At the point that they are feeling scared, have self-doubt and fixate on the reasons why you shouldn't act. Even when you feel like you can, the powerful thing about coaching is that it's meant to challenge you, open yourself up and hold you accountable.

Find a coach when you have an inkling that you want to transform, and even more so if you're starting to talk yourself out of your transformation. It's crucial that a person is open and willing to be coached because not everybody is coachable. You can always have an initial call with a coach to see if it is right for you.

My coaching principles are vested in positive psychology. Before coaching existed, psychology looked at the clinical aspects, such as anxiety and depression etc. and focused on people's limitations. My coaching is focusing on the greatness of people and their unlimited potential.

A great coach will challenge you to understand what your identity is, challenge what your belief systems are and challenges you to get clear on the outcome you want and the decisions you're making and your actions.

A great coach needs to understand where you have come from to understand the motivations behind where you are going, but we don't live there. We take what we can get from the past and become cognisant of the reasons why you are acting in a certain way, so we move forward. We put in place mechanisms and strategies to allow you to get clear on your paths and how you can achieve what you want.

If you have a clinical issue (such as anxiety and depression, etc.), these need to be dealt with by a medical professional and proper clinical techniques. As a coach, I would refer you on to somebody to receive the right help.


What advice would you give somebody afraid to take a step towards a career change or moving onto the next thing?

Fear is such an interesting thing, particularly as women, we are plagued by fear and self-doubt. I would say to ask yourself, what if self-doubt was no longer an option for me, what would I do?

The answer will be I'd make the change and do what I want to do. Then you should ask yourself, what do I need to make that change? You need to find your source of courage to take action. The way you do that is to think of yourself positively and see that there's only one of you - you are unique and have a special gift to offer to the world. That's the truth. You need to find comfort in that and remind yourself of the reasons you want to change.

It's acknowledging the fear, but you have to find a way to let it go. The way you let it go is by being confident in what you have to offer and go for it. What's the worst thing that can happen?

It might not work out, but that's okay, you can try a different way. Make sure you don't do yourself a disservice and underestimate the impact that you can make.
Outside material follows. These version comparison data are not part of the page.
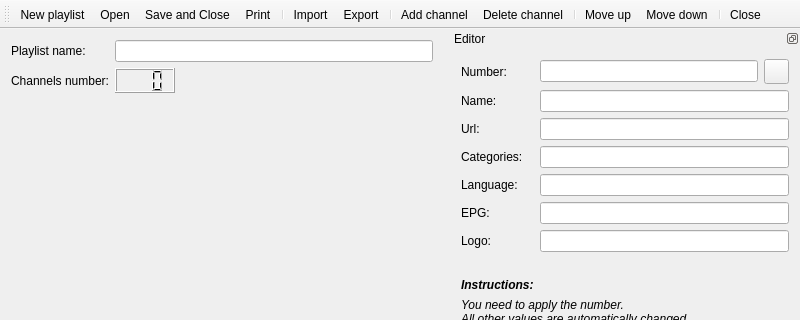
Old version of the form src/ui/playlist/PlaylistEdit.ui in the repository ntadej/tano; both pictures show x 0 to 800 and y 0 to 320 of the 800 by 700 pixel window.
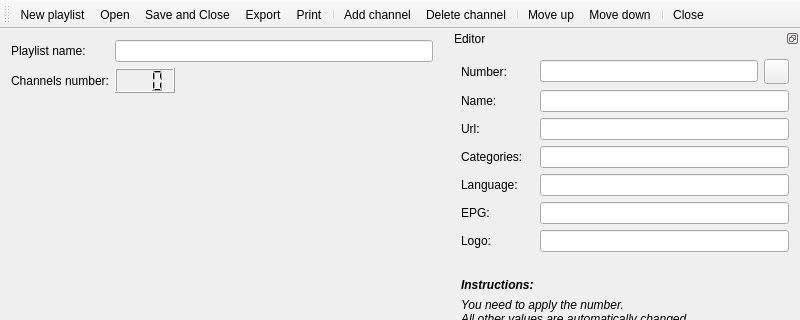
New version of the form. Icons and pictures are not drawn. Custom widgets are drawn as their Qt base class.

What changed in the file:
```diff
--- a/src/ui/playlist/PlaylistEdit.ui
+++ b/src/ui/playlist/PlaylistEdit.ui
@@ -85,10 +85,8 @@
    <addaction name="actionNew"/>
    <addaction name="actionOpen"/>
    <addaction name="actionSave"/>
-   <addaction name="actionPrint"/>
-   <addaction name="separator"/>
-   <addaction name="actionImport"/>
    <addaction name="actionExport"/>
+   <addaction name="actionPrint"/>
    <addaction name="separator"/>
    <addaction name="actionAdd"/>
    <addaction name="actionDelete"/>
@@ -465,15 +463,6 @@
     <string>Close</string>
    </property>
   </action>
-  <action name="actionImport">
-   <property name="icon">
-    <iconset resource="../../../data/icons.qrc">
-     <normaloff>:/icons/24x24/import.png</normaloff>:/icons/24x24/import.png</iconset>
-   </property>
-   <property name="text">
-    <string>Import</string>
-   </property>
-  </action>
   <action name="actionUp">
    <property name="icon">
     <iconset resource="../../../data/icons.qrc">
```
Left out of the diff: 72 changed lines with no effect on the pictures.
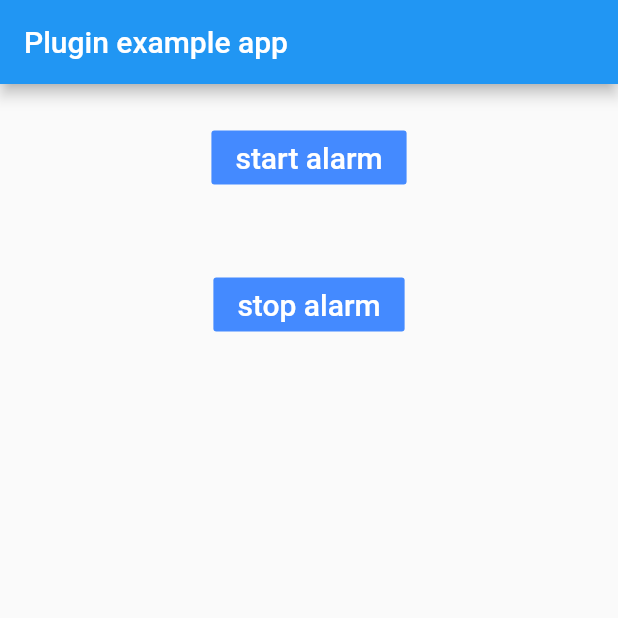
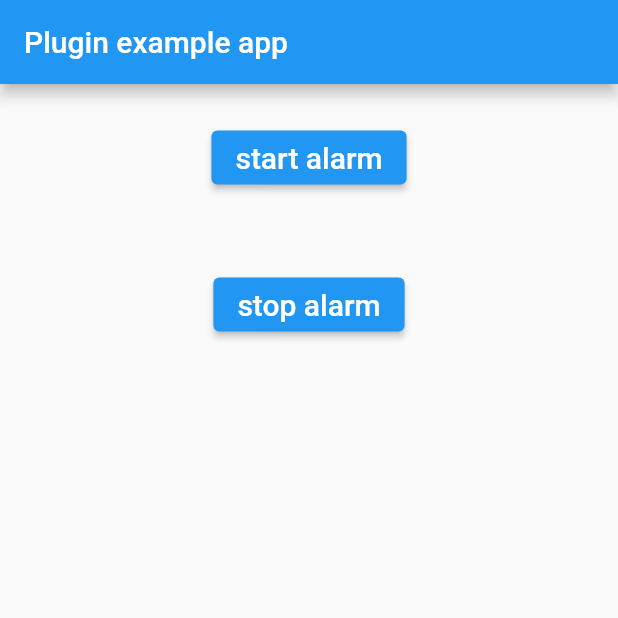
Before and after one commit to Mrbluesky-ai/flutter-alarmplayer, a Flutter app: the screen it shows after launch, on a phone screen of 412 x 824 dp, the top half of it. Run offline on Flutter 3.47's test engine with Material 2 defaults, Android fonts, the phone set to English and light mode, and no system bars.

Commit message:
- fixed buggs

```diff
--- a/example/lib/main.dart
+++ b/example/lib/main.dart
@@ -41,10 +41,8 @@ class _MyAppState extends State<MyApp> {
     children: <Widget>[
       Container(
         margin: EdgeInsets.all(25),
-        child: FlatButton(
+        child: ElevatedButton(
           child: Text('start alarm', style: TextStyle(fontSize: 20.0),),
-          color: Colors.blueAccent,
-          textColor: Colors.white,
           onPressed: () async {
             alarmplayer.Alarm(
               url: "assets/2.mp3",
@@ -57,10 +55,8 @@ class _MyAppState extends State<MyApp> {
 
       Container(
         margin: EdgeInsets.all(25),
-        child: FlatButton(
+        child: ElevatedButton(
           child: Text('stop alarm', style: TextStyle(fontSize: 20.0),),
-          color: Colors.blueAccent,
-          textColor: Colors.white,
           onPressed: () async {
             alarmplayer.StopAlarm();
             },
--- a/pubspec.yaml
+++ b/pubspec.yaml
@@ -1,7 +1,7 @@
 #made by: Mrblueskyai
 name: alarmplayer
 description: playing alarms
-version: 1.0.4
+version: 1.0.5
 homepage: https://github.com/Mrbluesky-ai/flutter-alarmplayer
 
 environment:
```
Also changed, not shown: example/pubspec.lock, 2 other files.
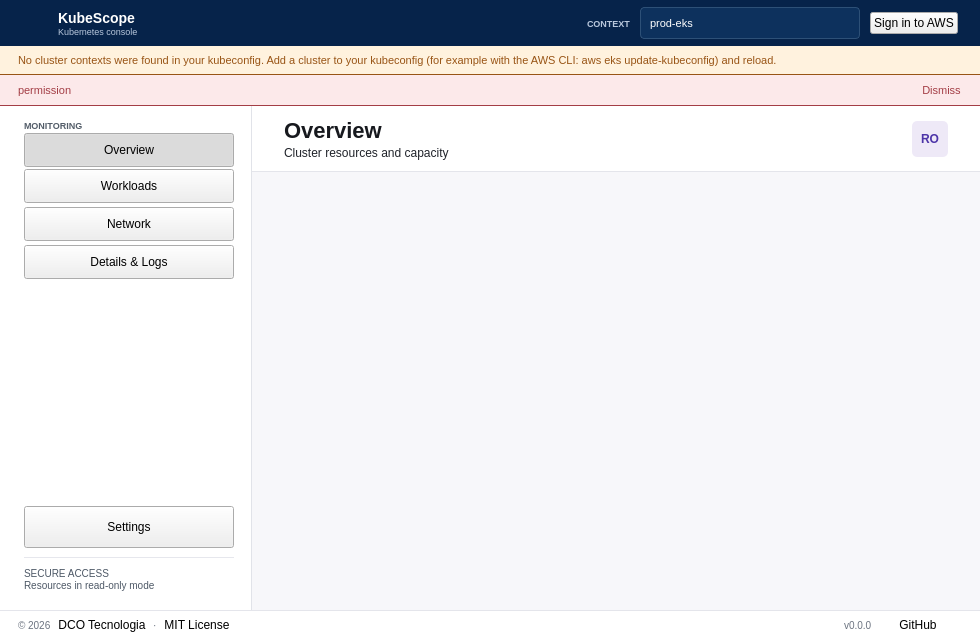
Before: the Qt Designer form src/kubescope/ui/main_window.ui in dcotecnologia/kubescope, drawn with Qt 5.
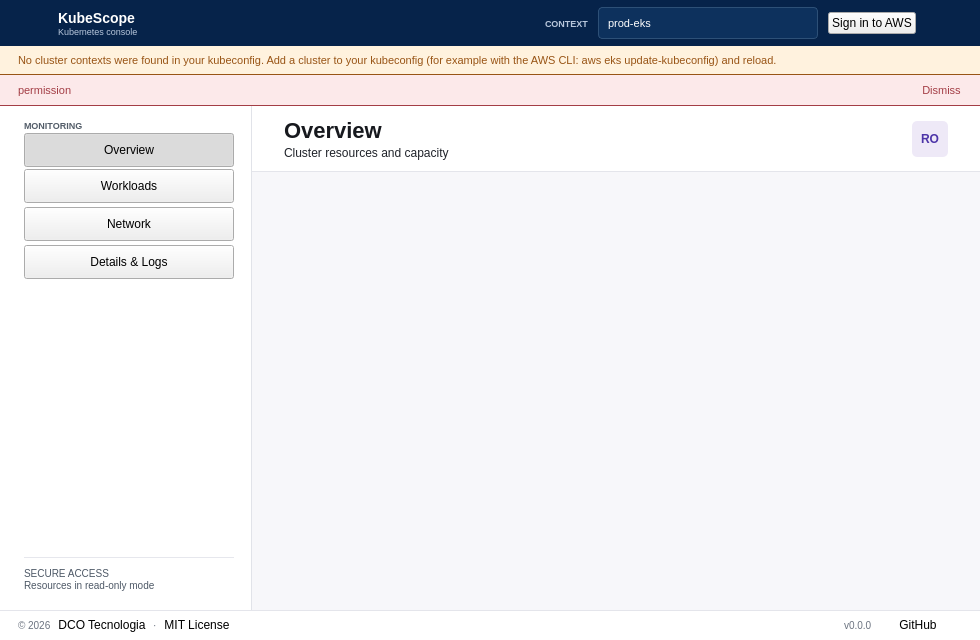
After: the same form once the commit is applied. Icons and pictures are not drawn.

Commit message:
feat(ui): move the settings button next to the context as an icon
Settings was the last entry of the side menu. It now sits at the end of the
top bar, beside the context, as a gear with a tooltip, and stays highlighted
while the settings page is open.

```diff
--- a/src/kubescope/ui/main_window.ui
+++ b/src/kubescope/ui/main_window.ui
@@ -29,6 +29,12 @@
 QLabel#topTitle { color: #ffffff; font-size: 14px; font-weight: 700; }
 QLabel#topSubtitle { color: #b8c7dc; font-size: 9px; }
 QLabel#topCaption { color: #b8c7dc; font-size: 9px; font-weight: 700; }
+QPushButton#settingsButton {
+    background: transparent; border: 1px solid transparent; border-radius: 4px;
+    padding: 0;
+}
+QPushButton#settingsButton:hover { background: #0d315d; }
+QPushButton#settingsButton:checked { background: #1f4f87; }
 QComboBox#contextCombo {
     background: #0d315d; color: #ffffff; border: 1px solid #2d5077;
     border-radius: 4px; min-height: 30px; padding: 0 9px; font-size: 11px;
@@ -342,6 +348,37 @@
          </property>
         </widget>
        </item>
+       <item>
+        <widget class="QPushButton" name="settingsButton">
+         <property name="minimumSize">
+          <size>
+           <width>32</width>
+           <height>32</height>
+          </size>
+         </property>
+         <property name="maximumSize">
+          <size>
+           <width>32</width>
+           <height>32</height>
+          </size>
+         </property>
+         <property name="toolTip">
+          <string>Settings</string>
+         </property>
+         <property name="iconSize">
+          <size>
+           <width>18</width>
+           <height>18</height>
+          </size>
+         </property>
+         <property name="checkable">
+          <bool>true</bool>
+         </property>
+         <property name="flat">
+          <bool>true</bool>
+         </property>
+        </widget>
+       </item>
       </layout>
      </widget>
     </item>
@@ -1157,34 +1194,6 @@
            </widget>
           </widget>
          </item>
-         <item>
-          <widget class="QPushButton" name="settingsButton">
-           <property name="text">
-            <string>Settings</string>
-           </property>
-           <property name="checkable">
-            <bool>true</bool>
-           </property>
-           <property name="autoExclusive">
-            <bool>true</bool>
-           </property>
-           <property name="minimumSize">
-            <size>
-             <width>0</width>
-             <height>42</height>
-            </size>
-           </property>
-           <property name="iconSize">
-            <size>
-             <width>16</width>
-             <height>16</height>
-            </size>
-           </property>
-           <property name="nav" stdset="0">
-            <string notr="true">true</string>
-           </property>
-          </widget>
-         </item>
          <item>
           <widget class="QFrame" name="sidebarRule">
            <property name="frameShape">
```
The commit also changes 3 other files.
Keeping your purpose locked away can make you unhappy, and time goes by so fast. It sounds morbid but think of yourself on your deathbed and think of what you would say to yourself if you didn't try this out. Ask, if you don't do this, would that be okay?

I wanted to finish on the positives from making your career change and the impact on your wider life.


I realised that one of my most important values is freedom, and I never really thought it was. Stepping away from the corporate work gave me the freedom to choose when I work, what I do, and how I do it.

When you have a 9 - 5 (or 9 - midnight) job, people are effectively paying you for your life. It is incredibly empowering to step away from that, but it does mean you have to be disciplined, structured and persistent.

The corporate world wasn't for me, but I learnt so much, it gave me the skills and the ability to do what I'm doing now. If I didn't follow my career path, I wouldn't be who I am now. The critical point is, don't look back on what you've done with regret; yes, it didn't make you happy, but that's okay to change it. In the workplace, you learn resilience, soft-skills, time-management, project-management, leadership, influence, impact and so many essential things that you can use when starting your own business or transitioning to the creative space.

Those ten years were invaluable, but I'm glad to be moving forward.

I think that's a fantastic note to end on, thank you so much.

You're so welcome, thank you!

Join our monthly rebel inspo letter
  • Instagram
  • LinkedIn Social Icon
  • YouTube

© Rachel Matthews 2020